For the Birds Radio Program: Duluth Birding Festival

Original Air Date: May 7, 2004 (estimated date)

Duluth Audubon and the Lake Superior Zoo are joining forces to celebrate International Migratory Bird Day this weekend.

Audio missing


Duluth Birding Festival

The first orioles and hummingbirds turned up in the Twin Cities this weekend, and a host of warblers appeared in Duluth this week, just in time for Saturday, which is International Migratory Bird Day. To mark the occasion, the Duluth Audubon Society and the Lake Superior Zoo have been working together to host a birding festival. Saturday and Sunday mornings, there will be field trips to various bird hotspots around town. On Saturday afternoon there will be additional programs at the Zoo, including waterfowl and shorebird identification, and a program I’m doing with Sassy, the zoo’s little Wood Duck. Saturday evening there will be an evening social at the Lafayette building on Park Point, with videos, bird slides, and stories.

In conjunction with the birding festival, on Saturday afternoon at the zoo there will also be a duck and waterfowl dance performance by a New York dance troupe called Bird Brain. Bird Brain is the brainchild of Jennifer Monson, a dancer and choreographer, who put together this international multi-year project to join art and science, linking the dance and conservation communities and revealing the overlap between nature and human culture. Monson uses dance to investigate migratory patterns and habits of birds and other animals, as well as their biophysical and metaphorical relationship to humans as fellow travelers in the world. Since March, her dance group has been migrating along with the waterfowl, starting in Corpus Christi, Texas, and working their way up the Mississippi Flyway, through Arkansas, Missouri, Iowa, Illinois and Minnesota. They’ll end their tour this month in southern Canada. Her dance group’s goal is to have significant impact on each site they visit, illuminating the importance of sustaining and preserving habitat for migratory species, and deepening our dynamic relationship with nature through the kinetic medium of dance. By literally following the migratory routes of the animals, BIRD BRAIN weaves together a community across continents, ecosystems and cultures. They’ll be performing at the zoo at 3 o’clock tomorrow afternoon.

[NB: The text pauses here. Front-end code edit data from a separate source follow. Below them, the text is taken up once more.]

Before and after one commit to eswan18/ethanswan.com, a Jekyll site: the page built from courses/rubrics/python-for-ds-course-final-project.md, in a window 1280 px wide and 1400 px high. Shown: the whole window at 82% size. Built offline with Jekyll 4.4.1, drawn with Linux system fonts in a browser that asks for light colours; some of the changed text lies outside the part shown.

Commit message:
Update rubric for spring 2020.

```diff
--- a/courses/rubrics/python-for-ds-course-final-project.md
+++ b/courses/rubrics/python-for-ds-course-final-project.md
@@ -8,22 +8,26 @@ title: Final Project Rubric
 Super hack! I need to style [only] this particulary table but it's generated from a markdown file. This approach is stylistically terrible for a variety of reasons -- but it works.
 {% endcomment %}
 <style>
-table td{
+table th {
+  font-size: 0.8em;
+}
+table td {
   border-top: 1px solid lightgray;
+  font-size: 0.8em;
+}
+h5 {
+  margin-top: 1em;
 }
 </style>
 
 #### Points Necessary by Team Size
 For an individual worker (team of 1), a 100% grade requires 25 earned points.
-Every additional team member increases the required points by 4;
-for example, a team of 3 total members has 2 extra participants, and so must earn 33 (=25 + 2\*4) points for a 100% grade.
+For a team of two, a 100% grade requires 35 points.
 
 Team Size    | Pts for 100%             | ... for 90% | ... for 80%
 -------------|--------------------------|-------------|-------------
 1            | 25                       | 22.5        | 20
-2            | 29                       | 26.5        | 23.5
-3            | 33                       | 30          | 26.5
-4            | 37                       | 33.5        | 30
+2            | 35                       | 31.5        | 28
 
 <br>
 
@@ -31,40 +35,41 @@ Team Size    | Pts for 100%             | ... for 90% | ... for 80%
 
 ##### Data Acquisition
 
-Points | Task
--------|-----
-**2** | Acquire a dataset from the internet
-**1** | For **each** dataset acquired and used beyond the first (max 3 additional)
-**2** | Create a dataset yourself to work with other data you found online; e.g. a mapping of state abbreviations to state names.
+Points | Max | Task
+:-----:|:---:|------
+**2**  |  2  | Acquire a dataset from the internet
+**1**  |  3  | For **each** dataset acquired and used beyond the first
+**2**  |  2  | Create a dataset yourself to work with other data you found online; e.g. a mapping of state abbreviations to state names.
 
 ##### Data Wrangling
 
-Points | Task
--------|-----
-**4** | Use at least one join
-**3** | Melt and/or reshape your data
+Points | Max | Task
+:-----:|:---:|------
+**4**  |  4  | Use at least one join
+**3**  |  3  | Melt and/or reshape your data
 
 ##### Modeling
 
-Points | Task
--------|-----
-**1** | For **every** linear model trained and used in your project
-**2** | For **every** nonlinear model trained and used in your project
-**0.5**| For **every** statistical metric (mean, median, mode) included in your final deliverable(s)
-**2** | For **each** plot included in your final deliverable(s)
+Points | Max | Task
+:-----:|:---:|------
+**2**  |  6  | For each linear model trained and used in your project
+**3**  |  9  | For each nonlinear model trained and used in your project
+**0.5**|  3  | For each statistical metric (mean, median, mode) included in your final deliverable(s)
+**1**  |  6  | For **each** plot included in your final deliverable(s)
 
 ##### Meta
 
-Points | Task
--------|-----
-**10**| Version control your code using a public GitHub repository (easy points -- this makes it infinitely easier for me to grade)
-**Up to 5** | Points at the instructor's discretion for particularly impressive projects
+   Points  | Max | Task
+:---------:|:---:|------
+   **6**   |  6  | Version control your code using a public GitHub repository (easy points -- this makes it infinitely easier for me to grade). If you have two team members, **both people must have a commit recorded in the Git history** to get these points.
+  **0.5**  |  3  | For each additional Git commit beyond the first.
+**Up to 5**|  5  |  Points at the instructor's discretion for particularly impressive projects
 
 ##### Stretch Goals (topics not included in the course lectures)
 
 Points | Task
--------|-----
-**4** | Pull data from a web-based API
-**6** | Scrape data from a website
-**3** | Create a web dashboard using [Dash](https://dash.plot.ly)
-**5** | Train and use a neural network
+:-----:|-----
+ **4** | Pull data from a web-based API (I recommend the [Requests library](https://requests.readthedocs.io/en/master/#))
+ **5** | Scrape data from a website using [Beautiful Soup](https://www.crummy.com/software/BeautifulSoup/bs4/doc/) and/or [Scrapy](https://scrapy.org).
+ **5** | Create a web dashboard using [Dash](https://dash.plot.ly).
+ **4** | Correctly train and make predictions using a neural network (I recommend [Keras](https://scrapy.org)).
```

The birding field trips promise to be good, since migration is really kicking in right now. On my two public bird walks this week, we found a total of 46 species at Park Point and the Western Waterfront Trail, including Yellow-rumped, Palm, and Nashville Warblers, Bonaparte’s Gulls, a Willet, and a beautiful, close-up male Pintail. Dozens of Ruby-crowned Kinglets have been singing and flitting about, and yesterday we saw some hawks and big Blue Jay and flicker flocks moving along Park Point. And even more birds have shown up since then.

Registration for this weekend’s events and field trips will be held at the zoo tomorrow. If you’re there when registration opens at 7, you can make it to the first field trip at 7:30.

Of course, you don’t need to attend a birding festival to see good birds this weekend. If you haven’t done so already, this is the time to get your hummingbird and oriole feeders out. And any time you notice chickadees in your yard, look through your tree branches for any warblers hanging out with them. Warblers are the new kids on the block during migration, and to help them find the best feeding places and notice where the predators are, they follow chickadees around. Birders of a feather may flock together at birding festivals, but most warblers prefer to flock with other species. Whoever you’re flocking with this weekend, take at least a little while to enjoy this beautiful and ephemeral spectacle.